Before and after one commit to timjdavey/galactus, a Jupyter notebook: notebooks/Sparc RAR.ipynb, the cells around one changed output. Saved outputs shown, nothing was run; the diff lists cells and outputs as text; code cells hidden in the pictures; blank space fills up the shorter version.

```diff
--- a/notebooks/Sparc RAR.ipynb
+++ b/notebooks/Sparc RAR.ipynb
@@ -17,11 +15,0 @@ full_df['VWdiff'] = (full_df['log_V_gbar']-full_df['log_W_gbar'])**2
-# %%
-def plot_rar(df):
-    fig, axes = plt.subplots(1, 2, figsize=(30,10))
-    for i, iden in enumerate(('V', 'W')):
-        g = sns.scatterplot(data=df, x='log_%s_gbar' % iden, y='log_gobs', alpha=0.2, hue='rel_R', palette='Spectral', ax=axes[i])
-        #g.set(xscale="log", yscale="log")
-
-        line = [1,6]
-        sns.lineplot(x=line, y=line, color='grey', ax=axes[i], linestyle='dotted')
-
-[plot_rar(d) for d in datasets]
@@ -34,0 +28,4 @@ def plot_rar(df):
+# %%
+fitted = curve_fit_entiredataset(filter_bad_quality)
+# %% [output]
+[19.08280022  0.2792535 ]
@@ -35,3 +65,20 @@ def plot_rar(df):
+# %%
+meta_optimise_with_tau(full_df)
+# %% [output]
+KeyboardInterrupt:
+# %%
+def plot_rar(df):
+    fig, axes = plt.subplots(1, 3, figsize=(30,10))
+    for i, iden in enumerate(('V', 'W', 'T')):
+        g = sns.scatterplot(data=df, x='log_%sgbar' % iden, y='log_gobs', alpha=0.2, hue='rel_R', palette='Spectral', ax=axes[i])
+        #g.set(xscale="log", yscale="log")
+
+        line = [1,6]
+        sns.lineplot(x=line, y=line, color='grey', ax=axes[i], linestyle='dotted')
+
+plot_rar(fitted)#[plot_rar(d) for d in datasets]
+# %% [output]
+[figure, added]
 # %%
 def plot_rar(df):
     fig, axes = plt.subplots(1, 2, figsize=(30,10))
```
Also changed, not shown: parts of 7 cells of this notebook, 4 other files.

====================

- _Problem requirements_:
Go through the data and return every record exactly.

- _Your response_:
Before and after one commit to timjdavey/galactus, a Jupyter notebook: notebooks/Sparc RAR.ipynb, the cells around one changed output. Saved outputs shown, nothing was run; the diff lists cells and outputs as text; code cells hidden in the pictures; blank space fills up the shorter version.

```diff
--- a/notebooks/Sparc RAR.ipynb
+++ b/notebooks/Sparc RAR.ipynb
@@ -17,11 +15,0 @@ full_df['VWdiff'] = (full_df['log_V_gbar']-full_df['log_W_gbar'])**2
-# %%
-def plot_rar(df):
-    fig, axes = plt.subplots(1, 2, figsize=(30,10))
-    for i, iden in enumerate(('V', 'W')):
-        g = sns.scatterplot(data=df, x='log_%s_gbar' % iden, y='log_gobs', alpha=0.2, hue='rel_R', palette='Spectral', ax=axes[i])
-        #g.set(xscale="log", yscale="log")
-
-        line = [1,6]
-        sns.lineplot(x=line, y=line, color='grey', ax=axes[i], linestyle='dotted')
-
-[plot_rar(d) for d in datasets]
@@ -34,0 +28,4 @@ def plot_rar(df):
+# %%
+fitted = curve_fit_entiredataset(filter_bad_quality)
+# %% [output]
+[19.08280022  0.2792535 ]
@@ -35,3 +65,20 @@ def plot_rar(df):
+# %%
+meta_optimise_with_tau(full_df)
+# %% [output]
+KeyboardInterrupt:
+# %%
+def plot_rar(df):
+    fig, axes = plt.subplots(1, 3, figsize=(30,10))
+    for i, iden in enumerate(('V', 'W', 'T')):
+        g = sns.scatterplot(data=df, x='log_%sgbar' % iden, y='log_gobs', alpha=0.2, hue='rel_R', palette='Spectral', ax=axes[i])
+        #g.set(xscale="log", yscale="log")
+
+        line = [1,6]
+        sns.lineplot(x=line, y=line, color='grey', ax=axes[i], linestyle='dotted')
+
+plot_rar(fitted)#[plot_rar(d) for d in datasets]
+# %% [output]
+[figure, added]
 # %%
 def plot_rar(df):
     fig, axes = plt.subplots(1, 2, figsize=(30,10))
```
Also changed, not shown: parts of 7 cells of this notebook, 4 other files.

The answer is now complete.